JWTIntelligence introduces The Single Age, a new report exploring the shifting habits and expectations of a growing global and multi-generational cohort of single consumers; the cultural groundswell reframing single people as they really are—confident, fulfilled and empowered; and the implications for brands and marketers.
A rising chorus of cultural creators, TV characters and icons is redefining the single experience as something that’s not only okay—but aspirational. Singles—especially women—are empowered, have made a proactive choice and definitely should not be patronized.
Ageless Single case study Joe Staton says that if brands were to address him as a single person, “they would be immediately off my consideration list. I would find it quite patronizing, I think. I don’t think it would resonate with me. Although I am very happy being single, my typology is not singledom; I’m who I am.”
Traditional tropes of singlehood in the media are changing, shedding the portrait of immature, pitiable desperation and trading it for one of independent freedom. According to findings from a survey of 3,000 respondents across the US, UK and China commissioned by SONAR™, Wunderman Thompson’s proprietary research tool, 82% of American singles think that it’s becoming more acceptable to be single in today’s society and 77% think society places too much emphasis on being in a relationship.

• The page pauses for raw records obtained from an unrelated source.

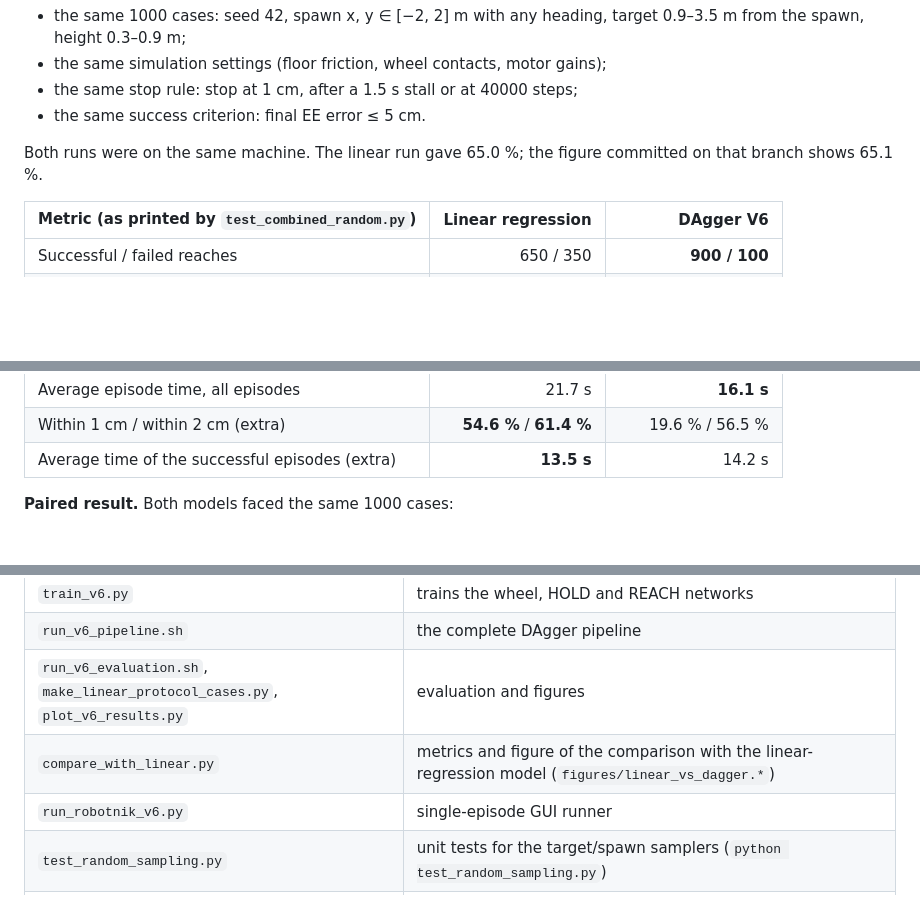
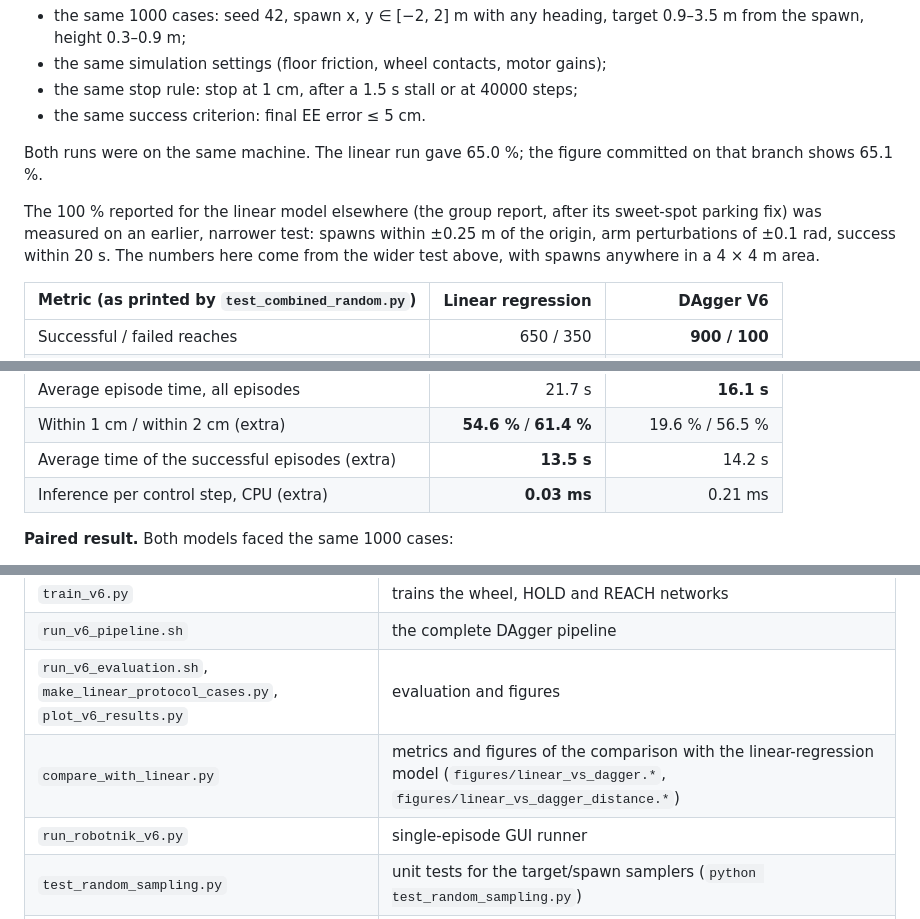
Before and after one commit to parapara29/Machine-Learning-Final-Task, a Markdown page: robotnik_arm_task/robotnik_dagger_v5/README.md, 3 parts joined by grey strips. Rendered like a GitHub page; blank space fills up the shorter version.

Commit message:
README: distance-band figure, inference row, and the protocol behind the linear model's 100 % figure

```diff
--- a/robotnik_arm_task/robotnik_dagger_v5/README.md
+++ b/robotnik_arm_task/robotnik_dagger_v5/README.md
@@ -82,6 +82,8 @@ The linear-regression model (branch `shivansh/linear_regression`) is evaluated b
 
 Both runs were on the same machine. The linear run gave 65.0 %; the figure committed on that branch shows 65.1 %.
 
+The 100 % reported for the linear model elsewhere (the group report, after its sweet-spot parking fix) was measured on an earlier, narrower test: spawns within ±0.25 m of the origin, arm perturbations of ±0.1 rad, success within 20 s. The numbers here come from the wider test above, with spawns anywhere in a 4 × 4 m area.
+
 | Metric (as printed by `test_combined_random.py`) | Linear regression | DAgger V6 |
 |---|---:|---:|
 | Successful / failed reaches | 650 / 350 | **900 / 100** |
@@ -93,6 +95,7 @@ Both runs were on the same machine. The linear run gave 65.0 %; the figure commi
 | Average episode time, all episodes | 21.7 s | **16.1 s** |
 | Within 1 cm / within 2 cm (extra) | **54.6 %** / **61.4 %** | 19.6 % / 56.5 % |
 | Average time of the successful episodes (extra) | **13.5 s** | 14.2 s |
+| Inference per control step, CPU (extra) | **0.03 ms** | 0.21 ms |
 
 **Paired result.** Both models faced the same 1000 cases:
 - both succeed on 637;
@@ -318,7 +325,7 @@ bash run_v6_evaluation.sh   # -> eval_v6/linear_protocol/*/deploy_summary.csv, f
 | `train_v6.py` | trains the wheel, HOLD and REACH networks |
 | `run_v6_pipeline.sh` | the complete DAgger pipeline |
 | `run_v6_evaluation.sh`, `make_linear_protocol_cases.py`, `plot_v6_results.py` | evaluation and figures |
-| `compare_with_linear.py` | metrics and figure of the comparison with the linear-regression model (`figures/linear_vs_dagger.*`) |
+| `compare_with_linear.py` | metrics and figures of the comparison with the linear-regression model (`figures/linear_vs_dagger.*`, `figures/linear_vs_dagger_distance.*`) |
 | `run_robotnik_v6.py` | single-episode GUI runner |
 | `test_random_sampling.py` | unit tests for the target/spawn samplers (`python test_random_sampling.py`) |
 | `trained_model_dagger_v6/` | **final policy**; `trained_model_dagger_v6_r0/`, `_r1/` are the checkpoints of DAgger rounds 0 and 1 |
```
Also changed, not shown: other parts of robotnik_arm_task/robotnik_dagger_v5/README.md (+4 -0 lines).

In the video below, produced as part of The Innovation Group’s deep dive into The Single Age, single interviewees discuss their opinions of how marketers and brands can better address and design offerings for the modern single.